Finally we come to ITV2′s new post-apocalyptic sitcom Cockroaches written by Freddy Syborn who wrote alongside Jack Whitehall on Bad Education. Although Whitehall does appear in Cockroaches his is a supporting role as Cuckoo’s Esther Smith and Hunderby’s Daniel Lawrence Taylor take the lead. Smith and Taylor play Tom and Suze, school friends who hook up just before a nuclear attack wipes out most of the British population. Ten years later, they find themselves walking an arid wasteland alongside their daughter, and product of their hook-up; Laura. The main body of action takes place when the reluctant couple happen upon a camp run by Suze’s ex-boyfriend Felix (Whitehall). There’s an obvious jealousy between cool and cocky Felix and the slightly geeky Tom which is magnified when the former sleeps with Suze. Although she later realises her mistake, the whole situation escalates to a final scene involving a Wicker Man and a severed finger. Syborn has certainly created a unique sitcom in Cockroaches although not all of his ideas are great. My main bugbear in this first episode was the character of Felix as it appears that Syborn has let Whitehall play the character as broadly as possible. Luckily both the leads are likeable and Syborn has created two protagonists that I cared about as the episode progressed. The laugh-out-loud lines were few and far between but I preferred the quieter moments where Suze and Tom tried to decide whether their relationship was based on love or simply convenience. Despite not being as impressive a showing as it could’ve been, Cockroaches definitely showed promise due to its unique premise and likeable leads. By the end of episode one I feel that the sitcom had more than found its feet and I look forward to seeing what will happen to our central couple now that Tom is in charge of a rather haphazard post-apocalyptic community

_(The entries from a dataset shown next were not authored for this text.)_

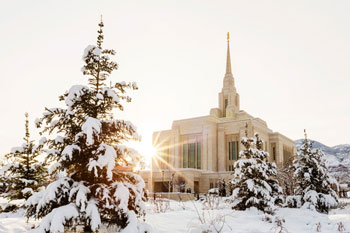
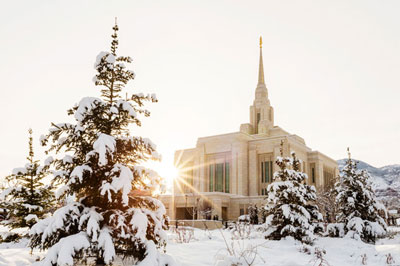
thg

diff --git a/assignments/final-project/index.html b/assignments/final-project/index.html
@@ -55,15 +55,15 @@
                         <p>The Ogden Utah Temple is a sister building to the Provo Utah Temple. Ground was broken for the Ogden Utah Temple on the 96th birthday of President David O. McKay. He passed away just four months later. The temple was subsequently dedicated on the second anniversary of his passing.</p>
                         <a href="https://www.mormonnewsroom.org/ldsnewsroom/eng/news-releases-stories/facts-about-the-ogden-utah-temple"> Continue Reading at MormonNewsroom.Org</a>
                     </div>
-                    <figure class="norm">
+
+                        <figure class="norm">
                             <picture>
-                                    <source  srcset="images/ogden-temple-large.jpg" media="(min-width: 500px) and (max-width:799px)">
+                                    <source  srcset="images/ogden-temple-medium.jpg" media="(min-width: 500px) and (max-width:799px)">
                                     <source  srcset="images/ogden-temple.jpg" media="(min-width: 800px)">
                                     <img class="ogden-image" src="images/ogden-temple-small.jpg" alt="Ogden Utah Temple">
                             </picture>
-                        <figcaption>The Ogden Utah Temple was the first temple built with six ordinance rooms, allowing sessions to begin every 20 minutes. </figcaption>
-                    </figure>
-                    
+                            <figcaption>Ay nako</figcaption>
+                        </figure>
             </aside>
             <br>
             <br>

diff --git a/assignments/final-project/css/small.css b/assignments/final-project/css/small.css
@@ -130,6 +130,11 @@ div#map {
     margin-left: 0;
     }
 
-.norm {box-shadow: 0 0 20px #333;
-    padding: 0;
+
+.ogden-image {
+     width: auto; height: auto; margin: 0;
     }
+
+figcaption {
+    display: none;
+}

diff --git a/assignments/final-project/css/large.css b/assignments/final-project/css/large.css
@@ -112,6 +112,7 @@ aside {
 }
 
 .norm {box-shadow: 0 0 20px #333;
+    display: grid;
 }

That’s your lot for now, remember for more of my thoughts on the week’s TV please follow me @mattstvbites